> PROBLEM REQUIREMENTS
Write out all of the records below precisely as given, omitting the images.

(DATA FOR ANALYSIS Opens)

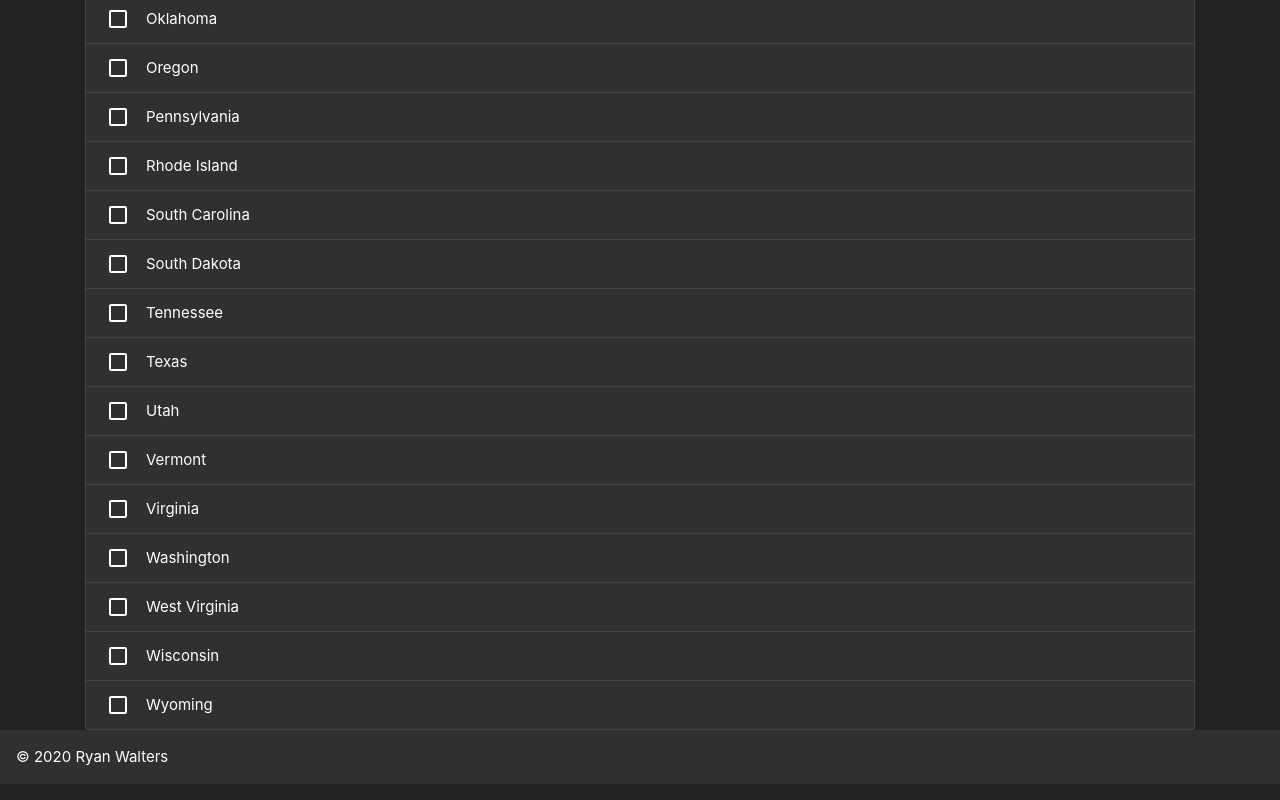
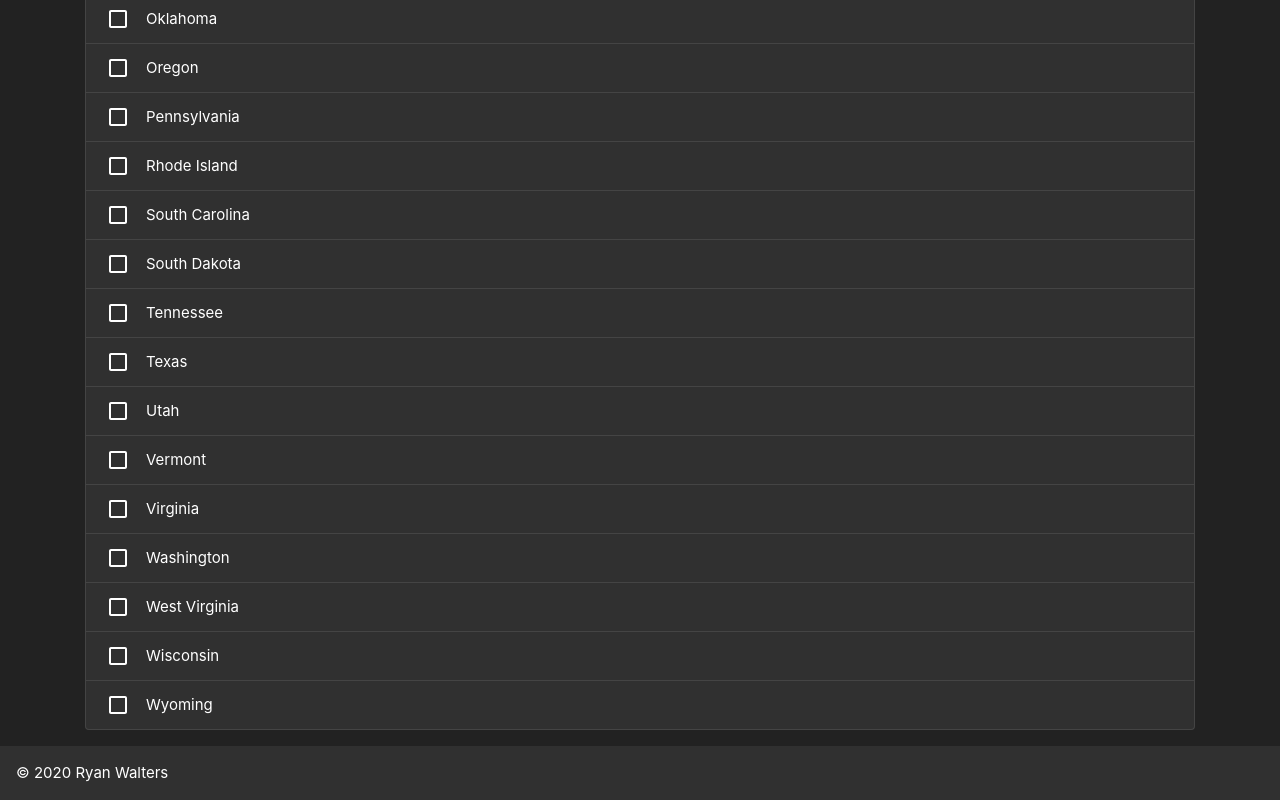
Before and after one commit to ConradP3/plategame.app, a Next.js app: page / in a window 1280 px wide. Shown: the part 2082-2882 px from the top of the page. Built offline with nearby package versions, Linux system fonts and the light colour scheme.

Commit message:
add footer margin

```diff
--- a/pages/index.js
+++ b/pages/index.js
@@ -71,7 +71,7 @@ export default function Home() {
           ))}
         </ListGroup>
       </Container>
-      <footer className="bg-dark p-3">
+      <footer className="bg-dark p-3 mt-3">
         &copy; 2020 <a href="https://ryanwalters.dev">Ryan Walters</a>
       </footer>
     </>
```
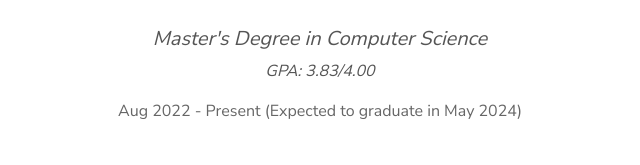
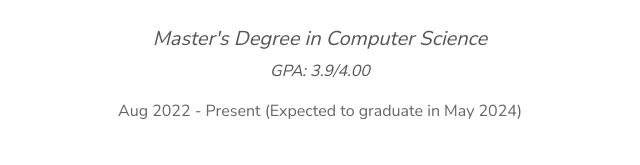
Before and after one commit to noobmasterbala/portfolio, a plain HTML site: page index.html in a window 1280 px wide. Shown: the part 2069-2234 px from the top of the page, 320-960 px from the left. Drawn offline with nearby package versions, Linux system fonts and the light colour scheme.

Commit message:
Update index.html

```diff
--- a/index.html
+++ b/index.html
@@ -149,7 +149,7 @@
       <div class="education-entry">
         <h2>Arizona State University</h2>
         <p class="degree">Master's Degree in Computer Science</p>
-        <p class="gpa">GPA: 3.83/4.00</p>
+        <p class="gpa">GPA: 3.9/4.00</p>
         <!-- Include years if relevant -->
         <p class="years">Aug 2022 - Present (Expected to graduate in May 2024)</p>
       </div>
@@ -195,8 +195,8 @@
           <a class="project-link" target="_blank" href="your-project-link">Check it out!</a>
         </div>
       </div>
+      <! --
 
-      <!-- User Project #2: HSense: iOS Heart Rate Detection App -->
       <div class="user-projects">
         <div class="images-left">
           <!-- Update the image source as per your project image -->
@@ -219,7 +219,7 @@
           <a class="project-link" target="_blank" href="your-project-link">Check it out!</a>
         </div>
       </div>
-
+      -->
       <!-- User Project #3: Adverse Attacks on LeNet CNN Model -->
       <div class="user-projects">
         <div class="images-right">
```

(DATA FOR ANALYSIS Closes)

> REPLY
Before and after one commit to ConradP3/plategame.app, a Next.js app: page / in a window 1280 px wide. Shown: the part 2082-2882 px from the top of the page. Built offline with nearby package versions, Linux system fonts and the light colour scheme.

Commit message:
add footer margin

```diff
--- a/pages/index.js
+++ b/pages/index.js
@@ -71,7 +71,7 @@ export default function Home() {
           ))}
         </ListGroup>
       </Container>
-      <footer className="bg-dark p-3">
+      <footer className="bg-dark p-3 mt-3">
         &copy; 2020 <a href="https://ryanwalters.dev">Ryan Walters</a>
       </footer>
     </>
```
Before and after one commit to noobmasterbala/portfolio, a plain HTML site: page index.html in a window 1280 px wide. Shown: the part 2069-2234 px from the top of the page, 320-960 px from the left. Drawn offline with nearby package versions, Linux system fonts and the light colour scheme.

Commit message:
Update index.html

```diff
--- a/index.html
+++ b/index.html
@@ -149,7 +149,7 @@
       <div class="education-entry">
         <h2>Arizona State University</h2>
         <p class="degree">Master's Degree in Computer Science</p>
-        <p class="gpa">GPA: 3.83/4.00</p>
+        <p class="gpa">GPA: 3.9/4.00</p>
         <!-- Include years if relevant -->
         <p class="years">Aug 2022 - Present (Expected to graduate in May 2024)</p>
       </div>
@@ -195,8 +195,8 @@
           <a class="project-link" target="_blank" href="your-project-link">Check it out!</a>
         </div>
       </div>
+      <! --
 
-      <!-- User Project #2: HSense: iOS Heart Rate Detection App -->
       <div class="user-projects">
         <div class="images-left">
           <!-- Update the image source as per your project image -->
@@ -219,7 +219,7 @@
           <a class="project-link" target="_blank" href="your-project-link">Check it out!</a>
         </div>
       </div>
-
+      -->
       <!-- User Project #3: Adverse Attacks on LeNet CNN Model -->
       <div class="user-projects">
         <div class="images-right">
```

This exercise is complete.